Kegler Brown Global Business News February 7, 2014
The U.S.-EU Free Trade Agreement has been put on hold by the EU amidst public concerns that provisions of the agreement could undermine European regulations. According to Der Spiegel, the EU Commission decided to put negotiations on hold citing concerns regarding provisions of the agreement that would allow corporations to sue governments over violations of the potential trade deal.
Since June 2013, the U.S. and EU have been discussing the creation of the biggest Free Trade Zone worldwide. The proposed trade zone could include all of Europe and the entire North American continent, if combined with current U.S. free trade agreements with Canada and Mexico. The U.S.-EU Free Trade Agreement would increase trade ties between the EU and the U.S., and would provide benefits for both American and European companies and workers.
Both regions have advanced economies, high national incomes, and well-developed legal and regulatory regimes designed to protect the environment and defend workers’ rights.
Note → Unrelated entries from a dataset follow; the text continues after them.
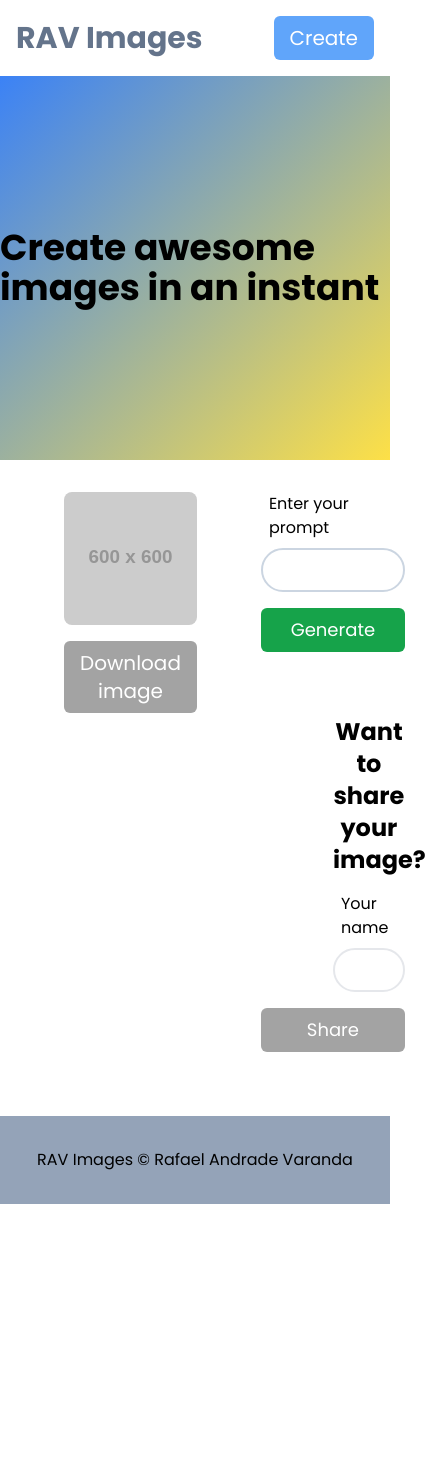
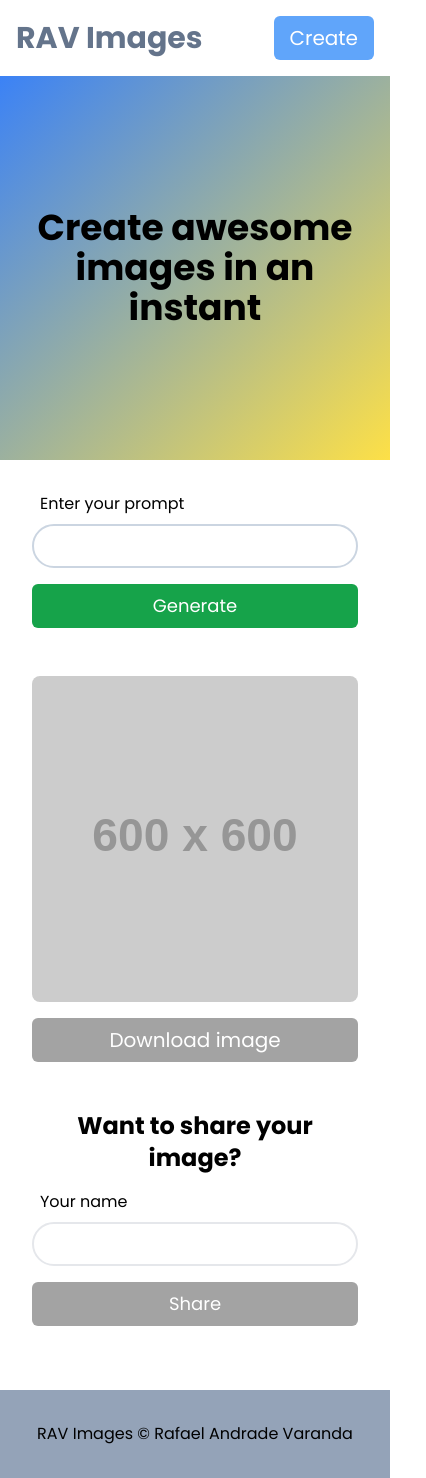
Before and after one commit to Rvaranda/rav-images, a React (Vite) app in the folder client/: page /create in a window 390 px wide. Shown: the whole page, 426 px wide, since content can reach past the window. Before the commit the page ends 1204 px from the top, so only its background shows below. Built offline with nearby package versions, Linux system fonts and the light colour scheme.

Commit message:
Responsive Create page

```diff
--- a/client/src/components/Loading.jsx
+++ b/client/src/components/Loading.jsx
@@ -1,6 +1,6 @@
 function Loading() {
   return (
-    <div className="absolute top-0 flex h-[600px] w-[600px] items-center justify-center bg-black bg-opacity-40">
+    <div className="absolute top-0 flex h-full w-full items-center justify-center rounded-lg bg-black bg-opacity-40">
       <div className="h-12 w-12 animate-spin rounded-full border-[6px] border-gray-400 border-r-black"></div>
     </div>
   );
--- a/client/src/pages/Create.jsx
+++ b/client/src/pages/Create.jsx
@@ -74,9 +74,10 @@ function Create() {
   return (
     <section className="">
       <div className="flex h-96 items-center justify-center bg-gradient-to-tl from-yellow-300 to-blue-500">
-        <h1 className="text-4xl font-bold">Create awesome images in an instant</h1>
+        <h1 className="p-4 text-center text-4xl font-bold">Create awesome images in an instant</h1>
       </div>
-      <div className="mt-8 flex justify-between gap-16 px-16">
+      <div className="mt-8 grid gap-4 px-8 lg:grid-cols-2 lg:grid-rows-2">
+        <div className="order-2 row-span-2 justify-self-center lg:order-none">
           <div className="relative">
             <img
               className="rounded-lg object-contain"
@@ -90,6 +91,7 @@ function Create() {
               height={600}
             />
             {loading && <Loading />}
+          </div>
           <button
             type="button"
             className="mt-4 block w-full rounded-md bg-black px-4 py-2 text-xl text-white disabled:bg-neutral-400"
@@ -99,8 +101,7 @@ function Create() {
             Download image
           </button>
         </div>
-        <div className="flex grow flex-col">
-          <div className="mb-16 flex flex-col items-end gap-4">
+        <div className="order-1 mb-8 flex flex-col items-end gap-4 lg:order-none">
           <FormInput
             className={`${
               promptError
@@ -115,7 +116,7 @@ function Create() {
           />
 
           <button
-              className="w-36 rounded-md bg-green-600 py-2 text-lg text-white hover:bg-green-800 disabled:bg-green-300"
+            className="w-full rounded-md bg-green-600 py-2 text-lg text-white hover:bg-green-800 disabled:bg-green-300 sm:w-36"
             type="button"
             onClick={generateImage}
             disabled={loading}
@@ -123,11 +124,11 @@ function Create() {
             {loading ? "Generating..." : "Generate"}
           </button>
         </div>
-          <div className="flex w-1/2 max-w-md flex-col items-end gap-4 self-end">
-            <h3 className="w-full text-center text-2xl font-bold">Want to share your image?</h3>
+        <div className="order-3 mt-8 flex w-full max-w-2xl flex-col gap-4 sm:justify-self-center lg:order-none xl:justify-self-end">
+          <h3 className="text-center text-2xl font-bold">Want to share your image?</h3>
           <FormInput id="name" title="Your name" type="text" value={name} setValue={setName} />
           <button
-              className="w-36 rounded-md bg-blue-600 py-2 text-lg text-white hover:bg-blue-800 disabled:bg-neutral-400"
+            className="rounded-md bg-blue-600 py-2 text-lg text-white hover:bg-blue-800 disabled:bg-neutral-400 sm:w-36 sm:self-end"
             type="button"
             onClick={createPost}
             disabled={!previewImg || !name}
@@ -136,7 +137,6 @@ function Create() {
           </button>
         </div>
       </div>
-      </div>
     </section>
   );
 }
```
Lines whose indentation alone changed are shown as unchanged.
The agreement is estimated to boost the U.S. economy by $130 billion, the EU's economy by $190 billion and the rest of the world by €100 billion. In addition, supporters of the agreement point to other significant economic benefits, including the creation of thousands of jobs and the simplification of transatlantic trade.
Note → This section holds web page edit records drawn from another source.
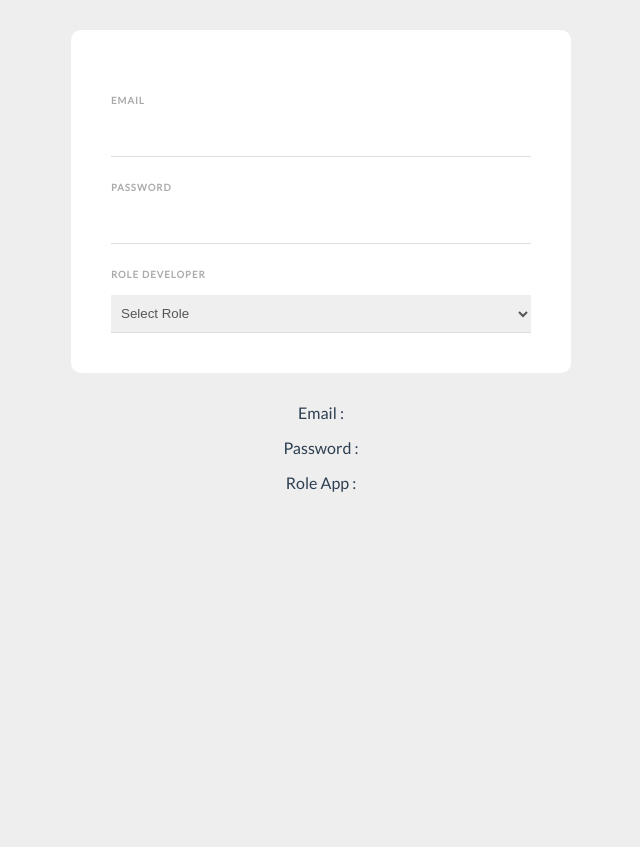
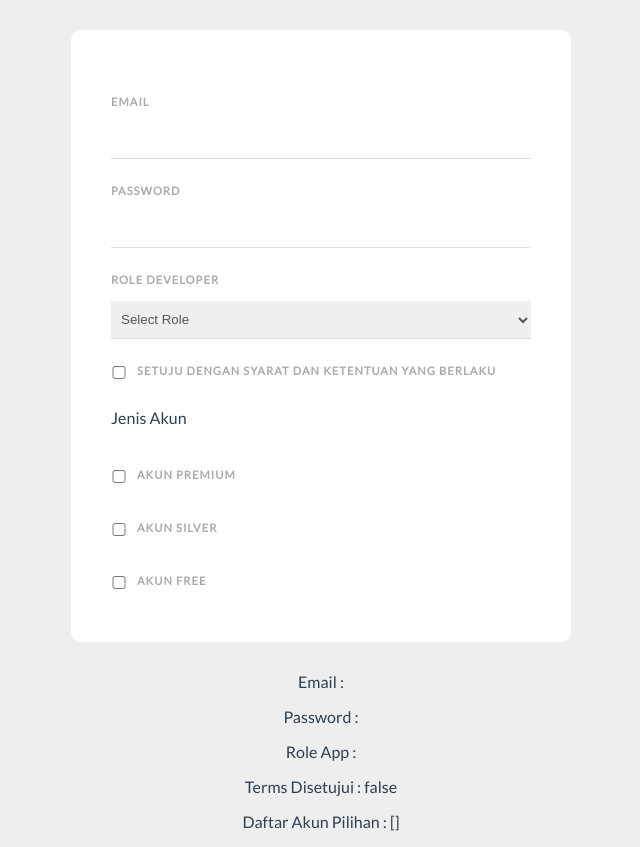
Before and after one commit to javascript-indonesias/ninja-webform, a Vue app: page /#/ in a window 1280 px wide. Shown: the whole page, without its empty margins (319-959 px from the left). Before the commit the page ends 800 px from the top, so only its background shows below. Built offline with nearby package versions, Linux system fonts and the light colour scheme.

Commit message:
Update metode sign up form

```diff
--- a/src/views/SignupForm.vue
+++ b/src/views/SignupForm.vue
@@ -6,6 +6,7 @@
         <label for="passwordinput">Password</label>
         <input type="password" required v-model="stringPassword" id="passwordinput" />
 
+        <!-- Select options dengan menggunakan Vue model -->
         <label for="">Role Developer</label>
         <select name="selectrole" id="selectrole" v-model="roleProfesi">
             <option value="" disabled>Select Role</option>
@@ -14,11 +15,33 @@
             <option value="qa">Quality Assurance</option>
             <option value="systemanalyst">System Analyst</option>
         </select>
+
+        <!-- Menggunakan Checkbox dan multi checkbox -->
+        <div class="terms">
+            <input type="checkbox" required id="inputcheckbox" v-model="termsAccept" />
+            <label for="inputcheckbox">Setuju dengan syarat dan ketentuan yang berlaku</label>
+        </div>
+
+        <p>Jenis Akun</p>
+        <div>
+            <input type="checkbox" v-model="listAkunCheck" id="namecheckbox" value="premium" />
+            <label for="namecheckbox">Akun Premium</label>
+        </div>
+        <div>
+            <input type="checkbox" v-model="listAkunCheck" id="namecheckbox" value="silver" />
+            <label for="namecheckbox">Akun Silver</label>
+        </div>
+        <div>
+            <input type="checkbox" v-model="listAkunCheck" id="namecheckbox" value="free" />
+            <label for="namecheckbox">Akun Free</label>
+        </div>
     </form>
 
     <p>Email : {{ stringEmail }}</p>
     <p>Password : {{ stringPassword }}</p>
     <p>Role App : {{ roleProfesi }}</p>
+    <p>Terms Disetujui : {{ termsAccept }}</p>
+    <p>Daftar Akun Pilihan : {{ listAkunCheck }}</p>
 </template>
 
 <script>
@@ -32,6 +55,8 @@ export default {
             stringEmail: '',
             stringPassword: '',
             roleProfesi: '',
+            termsAccept: false,
+            listAkunCheck: [],
         };
     },
     methods: {
@@ -55,7 +80,7 @@ label {
     color: #aaa;
     display: inline-block;
     margin: 25px 0 15px;
-    font-size: 0.6em;
+    font-size: 0.7em;
     text-transform: uppercase;
     letter-spacing: 1px;
     font-weight: bold;
@@ -70,4 +95,12 @@ select {
     border-bottom: 1px solid #ddd;
     color: #555;
 }
+
+input[type='checkbox'] {
+    display: inline-block;
+    width: 16px;
+    margin: 0 10px 0 0;
+    position: relative;
+    top: 4px;
+}
 </style>
```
Despite the many advantages, there has been a lot of protest from European and American non-governmental organizations and environmental groups, especially in regard to transparency and consumer protection.
The EU Commission has now decided on a three-month suspension of its free trade negotiations specifically citing concerns related to provisions of the agreement that would allow corporations to sue governments. The main concern of European consumers, environmental groups and unions are the so-called investor-to-state dispute settlement (ISDS) agreements which could undermine regulations that protect the public good.
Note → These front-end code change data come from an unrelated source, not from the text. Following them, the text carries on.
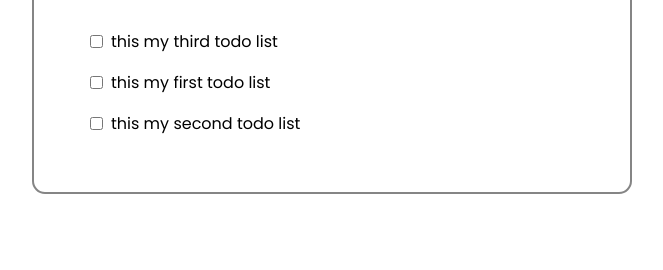
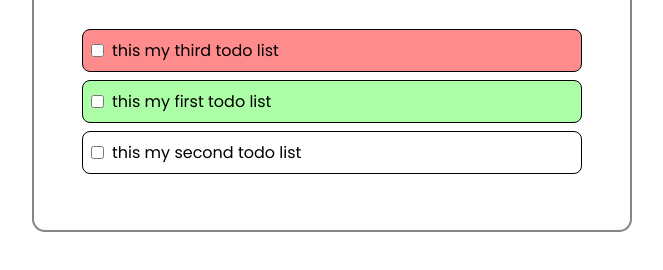
Before and after one commit to afterhourss/todo-list, a website built with webpack: page dist/index.html in a window 1280 px wide. Shown: the part 300-570 px from the top of the page, without its empty margins (308-971 px from the left). Built offline with nearby package versions, Linux system fonts and the light colour scheme.

Commit message:
add priority style class

```diff
--- a/src/style.scss
+++ b/src/style.scss
@@ -41,8 +41,17 @@ body {
   .list {
     display: flex;
     padding: $tiny-spacing 0;
+    margin: $tiny-spacing 0;
+    border-radius: 8px;
+    border: 1px solid #000;
     input {
       margin: 0 $tiny-spacing;
     }
   }
+  .list-priority-2 {
+    background-color: rgb(173, 255, 167);
+  }
+  .list-priority-3 {
+    background-color: rgb(255, 140, 140);
+  }
 }
```
Also changed, not shown: dist/style.css.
Under an ISDS, a corporation can sue a government in private court for allegedly violating the conditions of a trade deal. Even though European corporations regularly make use of ISDS agreements with other countries, critics of the free trade agreement have raised concerns that the regulatory scheme could be disturbed by the inclusion of Canada and especially the United States. Critics point to the U.S. "claim culture" and the likelihood that companies will expand the use of ISDS to challenge a broader range of policies or legislation, and also the possibility that companies could use this instrument to recover enormous damages.
More than 320,000 people have signed a petition that seeks to prevent this particular part of the Agreement. EU's Trade Commissioner Karel De Gucht’s decision to suspend discussions for three months is a reaction to the ongoing criticism of the proposed Free Trade Agreement. De Gucht is planning on publishing the suggested provisions in March, and will give EU citizens the chance to comment via online questionnaire or public forum.
According to EU officials, the broader free trade negotiations with the U.S. are being continued as planned and may be finalized by the end of 2014. Assuming the negotiations do not encounter further obstacles, the U.S. and European businesses might enjoy, among other things, reduction or elimination of trade tariffs and better IP protection as early as 2015.